Remember the early days of the COVID-19 pandemic, when the prevalence of remote work and a residential exodus away from downtown areas were causing office real estate observers to speculate?
The days of core business district headquarters were numbered, some said. The hub-and-spoke model is the future of the sector, others posited.
Fast forward two years later, and while the pandemic isn’t quite in the rearview mirror, it’s clear that the segment’s emphasis hasn’t quite strayed from the central office just yet, according to JLL.
While the work-from-home model has remained viable for many employers and others have embraced a more hybrid routine, work patterns evolved differently from how many had initially envisioned. Part of this shift has developed because employers have looked for new ways to entice their workers back into the office, and a big part of that has been embracing the collaborative work experience as an on-site perk.
“Clients are asking how to get employees in the office, and part of the answer is through creating a can’t-miss experience, whether that’s through requiring a critical mass of people, investing in technology or creating connectivity that creates a FOMO (fear of missing out) experience,” said Christian Beaudoin, JLL’s research and strategy director.

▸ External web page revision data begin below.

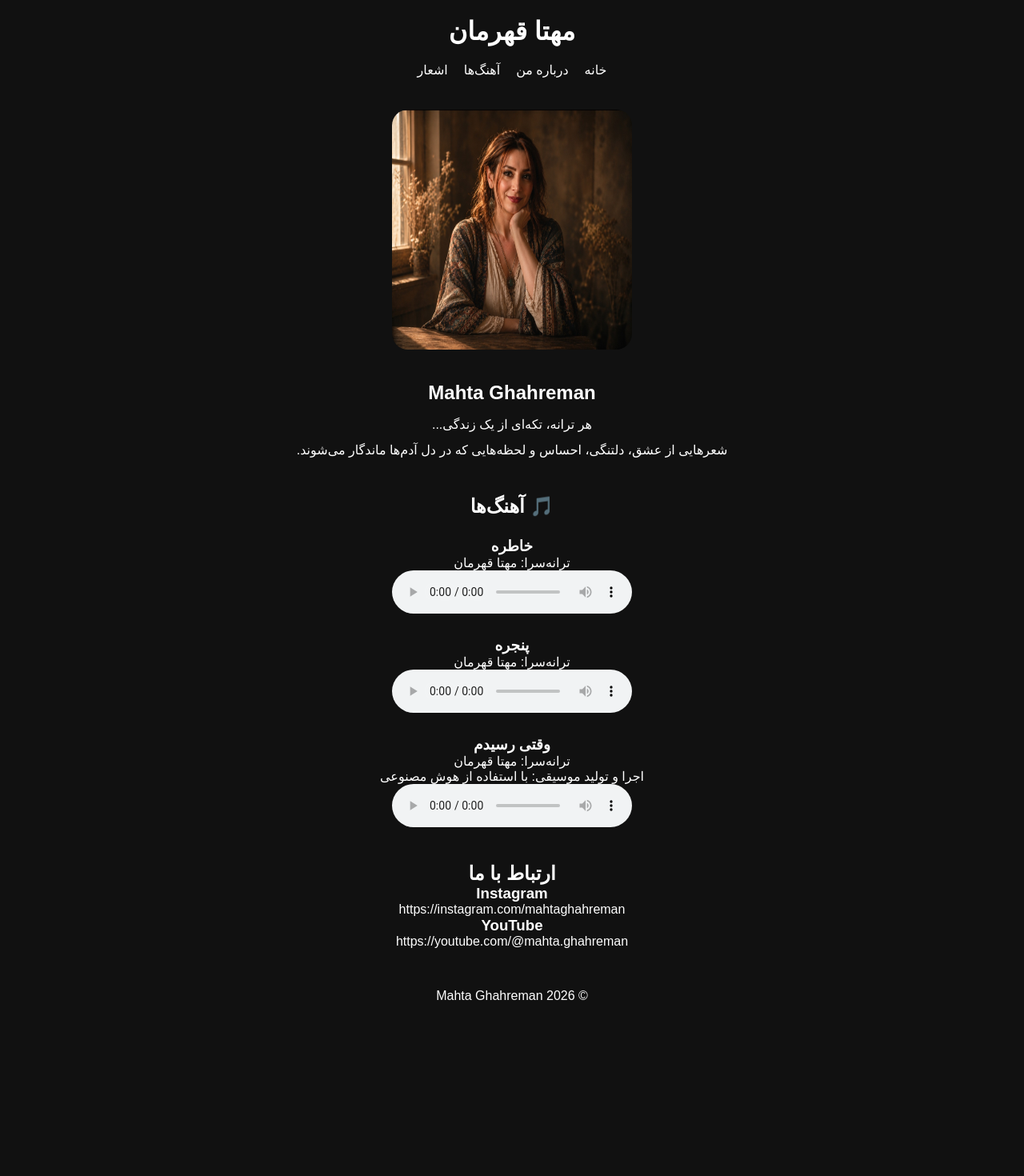
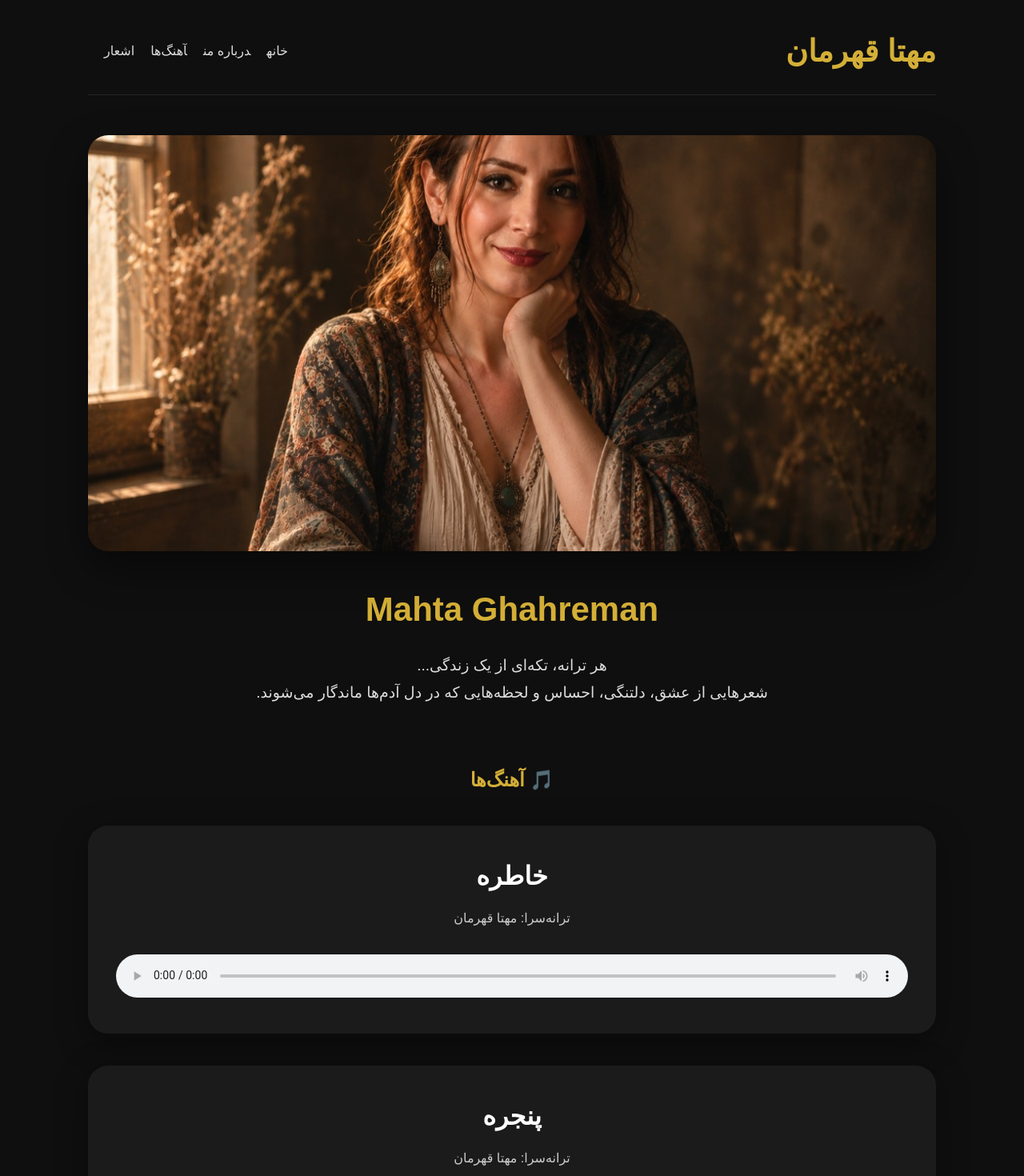
Before and after one commit to mahtaghahreman/Mahta_ghahreman, a Next.js app: page / in a window 1280 px wide. Shown: the top 1470 px of the page at 80% size. Before the commit the page ends 1294 px from the top, so only its background shows below. Built offline with nearby package versions, Linux system fonts and the light colour scheme.

Commit message:
Update globals.css

```diff
--- a/app/globals.css
+++ b/app/globals.css
@@ -1,135 +1,343 @@
-* {
-  margin: 0;
-  padding: 0;
-  box-sizing: border-box;
+*{
+  margin:0;
+  padding:0;
+  box-sizing:border-box;
 }
 
-html,
-body {
-  direction: rtl;
-  font-family: sans-serif;
-  background: #111;
-  color: #fff;
+body{
+  background:#0f0f0f;
+  color:#f5f5f5;
+  font-family:Arial,sans-serif;
+  line-height:1.8;
 }
 
-body {
-  min-height: 100vh;
+.home{
+  max-width:1100px;
+  margin:auto;
+  padding:30px 20px;
 }
 
-a {
-  color: inherit;
-  text-decoration: none;
+/* Header */
+
+.header{
+  display:flex;
+  justify-content:space-between;
+  align-items:center;
+  padding-bottom:20px;
+  border-bottom:1px solid rgba(255,255,255,.1);
 }
 
-img {
-  max-width: 100%;
-  display: block;
+.header h1{
+  color:#d4af37;
+  font-size:38px;
+}
+
+nav a{
+  color:#ddd;
+  text-decoration:none;
+  margin-left:20px;
+  transition:.3s;
+}
+
+nav a:hover{
+  color:#d4af37;
 }
 
 
-/* صفحه اصلی */
+/* Hero */
 
-.home {
-  width: 100%;
-  padding: 20px;
+.hero{
+  margin-top:50px;
+  text-align:center;
+}
+
+.hero-image{
+  position:relative;
+  width:100%;
+  height:520px;
+  overflow:hidden;
+  border-radius:25px;
+  box-shadow:0 20px 50px rgba(0,0,0,.45);
+}
+
+.hero-image img{
+  object-fit:cover;
+}
+
+.intro{
+  margin-top:35px;
+}
+
+.intro h2{
+  color:#d4af37;
+  font-size:42px;
+  margin-bottom:15px;
+}
+
+.intro p{
+  color:#ddd;
+  font-size:19px;
 }
 
 
-/* منو */
+/* Music */
 
-.header {
-  text-align: center;
-  margin-bottom: 40px;
+.music{
+  margin-top:70px;
+  text-align:center;
 }
 
-.header nav {
-  margin-top: 20px;
-  display: flex;
-  justify-content: center;
-  gap: 20px;
+.music h2{
+  color:#d4af37;
+  margin-bottom:35px;
+}
+
+.music-list{
+  display:flex;
+  flex-direction:column;
+  gap:40px;
+}
+
+.music-card{
+  background:#1b1b1b;
+  border-radius:25px;
+  padding:35px;
+  box-shadow:0 10px 40px rgba(0,0,0,.4);
+}
+
+.cover-image{
+  position:relative;
+  width:400px;
+  max-width:100%;
+  aspect-ratio:1/1;
+  margin:0 auto 25px;
+  overflow:hidden;
+  border-radius:20px;
+}
+
+.cover-image img{
+  object-fit:cover;
+}
+
+.music-card h3{
+  font-size:32px;
+  color:white;
+  margin-bottom:10px;
+}
+
+.music-card p{
+  color:#ccc;
+  margin-bottom:10px;
+}
+
+.music-card audio{
+  width:100%;
+  margin-top:20px;
 }
 
 
-/* تصویر */
+/* Song text */
 
-.hero {
-  text-align: center;
+.song-text{
+  margin-top:35px;
+  padding:25px;
+  background:#151515;
+  border-radius:20px;
+  text-align:right;
 }
 
-.hero-image {
-  position: relative;
-  width: 300px;
-  height: 300px;
-  margin: 20px auto;
-  overflow: hidden;
-  border-radius: 20px;
+.song-text h4{
+  color:#d4af37;
+  font-size:24px;
+  margin-bottom:15px;
+}
+
+.song-text p{
+  color:#eee;
+  font-size:18px;
+  line-height:2.4;
 }
 
 
-/* متن */
+/* Poems */
 
-.intro {
-  max-width: 700px;
-  margin: 30px auto;
-  line-height: 2;
+.poems{
+  margin-top:80px;
+}
+
+.poems h2{
+  color:#d4af37;
+  text-align:center;
+  margin-bottom:30px;
+}
+
+article{
+  background:#1b1b1b;
+  border-radius:22px;
+  padding:35px;
+  box-shadow:0 10px 40px rgba(0,0,0,.35);
+}
+
+article h3{
+  color:#d4af37;
+  font-size:30px;
+  margin-bottom:15px;
+}
+
+.author{
+  color:#aaa;
+  font-style:italic;
+  margin-bottom:25px;
+}
+
+article p{
+  font-size:18px;
+  line-height:2.3;
 }
 
 
-/* آهنگ‌ها */
+/* Lyrics */
 
-.music {
-  margin-top: 40px;
-  text-align: center;
+.lyrics-page{
+  max-width:900px;
+  margin:auto;
+  padding:40px 20px;
+  text-align:center;
 }
 
-.music-card {
-  margin: 25px auto;
+.lyrics-page h1{
+  color:#d4af37;
+  font-size:42px;
+  margin-bottom:30px;
+}
+
+.lyrics-list{
+  display:flex;
+  flex-direction:column;
+  gap:20px;
+  margin-top:30px;
+  align-items:center;
+}
+
+.lyrics-list a{
+  width:250px;
+  padding:15px;
+  background:#1b1b1b;
+  border-radius:20px;
+  color:#fff;
+  font-size:22px;
+  transition:.3s;
+}
+
+.lyrics-list a:hover{
+  color:#d4af37;
+  transform:scale(1.05);
+}
+
+.lyrics-text{
+  background:#151515;
+  padding:35px;
+  border-radius:25px;
+  margin-top:30px;
+}
+
+.lyrics-text p{
+  color:#eee;
+  font-size:20px;
+  line-height:2.5;
+  margin-bottom:35px;
 }
 
 
-/* ارتباط */
+/* Contact */
 
-.contact {
-  text-align: center;
-  margin-top: 40px;
+.contact{
+  margin-top:80px;
+  text-align:center;
+}
+
+.contact h2{
+  color:#d4af37;
+  font-size:34px;
+  margin-bottom:35px;
+}
+
+.contact-box{
+  max-width:520px;
+  margin:20px auto;
+  padding:25px;
+  background:#1b1b1b;
+  border-radius:25px;
+  display:flex;
+  align-items:center;
+  gap:25px;
+  text-align:left;
+}
+
+.contact-icon{
+  font-size:45px;
+}
+
+.contact-box h3{
+  color:white;
+  margin-bottom:10px;
+}
+
+.contact-box a{
+  color:#ccc;
+  text-decoration:none;
+  word-break:break-all;
+}
+
+.contact-box a:hover{
+  color:#d4af37;
 }
 
 
-/* اشعار */
+/* Footer */
 
-.lyrics-page {
-  text-align: center;
-  padding: 30px;
-  line-height: 2;
-}
-
-.lyrics-list {
-  display: flex;
-  flex-direction: column;
-  gap: 20px;
-  margin-top: 30px;
-  align-items: center;
-}
-
-.lyrics-list a {
-  width: 220px;
-  padding: 15px;
-  background: #222;
-  border-radius: 12px;
-  font-size: 20px;
-}
-
-.lyrics-text {
-  max-width: 700px;
-  margin: 30px auto;
-}
-
-.lyrics-text p {
-  margin-bottom: 30px;
+footer{
+  margin-top:80px;
+  text-align:center;
+  color:#888;
+  border-top:1px solid rgba(255,255,255,.1);
+  padding-top:30px;
 }
 
 
-footer {
-  text-align: center;
-  margin: 50px 0 20px;
+/* Mobile */
+
+@media(max-width:768px){
+
+.header{
+  flex-direction:column;
+  gap:20px;
 }
+
+nav{
+  display:flex;
+  flex-wrap:wrap;
+  justify-content:center;
+}
+
+.hero-image{
+  height:350px;
+}
+
+.intro h2{
+  font-size:34px;
+}
+
+.music-card{
+  padding:25px;
+}
+
+.song-text{
+  padding:20px;
+}
+
+.contact-box{
+  margin:15px 5px;
+}
+
+}
```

“The reason to come to the office has evolved,” he added. “Offices need to be central places to collaborate and connect with co-workers, which is what employees are looking for most right now.”
As such, many places have put the hub before the spoke, as JLL put it, investing big in their main offices to make their employees’ commutes worthwhile, rather than bringing satellite offices closer to workers’ homes. Google, for example, created “campfire” conference rooms to improve the meeting experience, with a rotating camera in the center surrounded by large monitors and comfortable seats to create a more personal feel, like sitting around a campfire.
“Remote working is a lot like online dating,” Beaudoin said. “You can do most of it swiping, but eventually, you want to meet in person.”
JLL noted that while the hub-and-spoke model hasn’t caught fire like some had anticipated, it remains a viable option. Costs have been an obstacle, as have difficulties with making sure that offices aren’t competing against each other for resources such as technology. But in some areas, satellite offices remain sensible for simple reasons like geography.
“Companies headquartered in large metro areas like New York City could benefit from satellite offices because they tend to have clusters of employees that live in Connecticut, Upstate (New York) or New Jersey,” Beaudoin says. “The same can be said for the Bay Area.”
In some cases, he added, smaller metros like Dallas-Fort Worth also could succeed by having satellite offices in suburbs such as Plano or Frisco.
“The war for talent also plays into the conversation as executives are now asking how to access the best labor pool,” Beaudoin says. “Labor analytics can help determine the best location within a metro area, and if a central hub or smaller regional offices make the most sense.”